## [WHAT THE TASK ASKS]
Please reproduce the records, omitting nothing and changing nothing.

[RECORDS SUPPLIED — start]

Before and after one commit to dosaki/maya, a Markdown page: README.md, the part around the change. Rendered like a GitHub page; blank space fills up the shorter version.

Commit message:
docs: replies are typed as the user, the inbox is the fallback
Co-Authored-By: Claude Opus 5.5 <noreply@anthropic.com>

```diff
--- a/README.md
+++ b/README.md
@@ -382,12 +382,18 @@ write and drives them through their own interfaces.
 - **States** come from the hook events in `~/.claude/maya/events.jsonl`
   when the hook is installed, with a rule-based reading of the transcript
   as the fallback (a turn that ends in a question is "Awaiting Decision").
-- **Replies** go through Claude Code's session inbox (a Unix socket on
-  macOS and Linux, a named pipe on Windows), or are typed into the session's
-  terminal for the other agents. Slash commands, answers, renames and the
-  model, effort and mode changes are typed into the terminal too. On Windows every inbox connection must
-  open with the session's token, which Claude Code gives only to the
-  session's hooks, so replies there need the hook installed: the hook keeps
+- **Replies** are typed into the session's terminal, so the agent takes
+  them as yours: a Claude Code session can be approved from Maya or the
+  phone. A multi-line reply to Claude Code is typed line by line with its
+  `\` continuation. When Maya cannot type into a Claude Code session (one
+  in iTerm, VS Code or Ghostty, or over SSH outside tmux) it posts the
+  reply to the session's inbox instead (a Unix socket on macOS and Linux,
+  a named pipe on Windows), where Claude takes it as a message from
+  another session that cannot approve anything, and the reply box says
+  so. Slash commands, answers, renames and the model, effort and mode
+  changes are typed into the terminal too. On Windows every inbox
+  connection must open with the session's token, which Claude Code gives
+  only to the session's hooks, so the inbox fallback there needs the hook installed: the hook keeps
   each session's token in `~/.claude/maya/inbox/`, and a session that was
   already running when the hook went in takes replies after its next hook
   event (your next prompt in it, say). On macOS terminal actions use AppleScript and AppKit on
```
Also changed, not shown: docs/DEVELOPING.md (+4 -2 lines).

[RECORDS SUPPLIED — finish]

## [SOLVED EXERCISE]
Before and after one commit to dosaki/maya, a Markdown page: README.md, the part around the change. Rendered like a GitHub page; blank space fills up the shorter version.

Commit message:
docs: replies are typed as the user, the inbox is the fallback
Co-Authored-By: Claude Opus 5.5 <noreply@anthropic.com>

```diff
--- a/README.md
+++ b/README.md
@@ -382,12 +382,18 @@ write and drives them through their own interfaces.
 - **States** come from the hook events in `~/.claude/maya/events.jsonl`
   when the hook is installed, with a rule-based reading of the transcript
   as the fallback (a turn that ends in a question is "Awaiting Decision").
-- **Replies** go through Claude Code's session inbox (a Unix socket on
-  macOS and Linux, a named pipe on Windows), or are typed into the session's
-  terminal for the other agents. Slash commands, answers, renames and the
-  model, effort and mode changes are typed into the terminal too. On Windows every inbox connection must
-  open with the session's token, which Claude Code gives only to the
-  session's hooks, so replies there need the hook installed: the hook keeps
+- **Replies** are typed into the session's terminal, so the agent takes
+  them as yours: a Claude Code session can be approved from Maya or the
+  phone. A multi-line reply to Claude Code is typed line by line with its
+  `\` continuation. When Maya cannot type into a Claude Code session (one
+  in iTerm, VS Code or Ghostty, or over SSH outside tmux) it posts the
+  reply to the session's inbox instead (a Unix socket on macOS and Linux,
+  a named pipe on Windows), where Claude takes it as a message from
+  another session that cannot approve anything, and the reply box says
+  so. Slash commands, answers, renames and the model, effort and mode
+  changes are typed into the terminal too. On Windows every inbox
+  connection must open with the session's token, which Claude Code gives
+  only to the session's hooks, so the inbox fallback there needs the hook installed: the hook keeps
   each session's token in `~/.claude/maya/inbox/`, and a session that was
   already running when the hook went in takes replies after its next hook
   event (your next prompt in it, say). On macOS terminal actions use AppleScript and AppKit on
```
Also changed, not shown: docs/DEVELOPING.md (+4 -2 lines).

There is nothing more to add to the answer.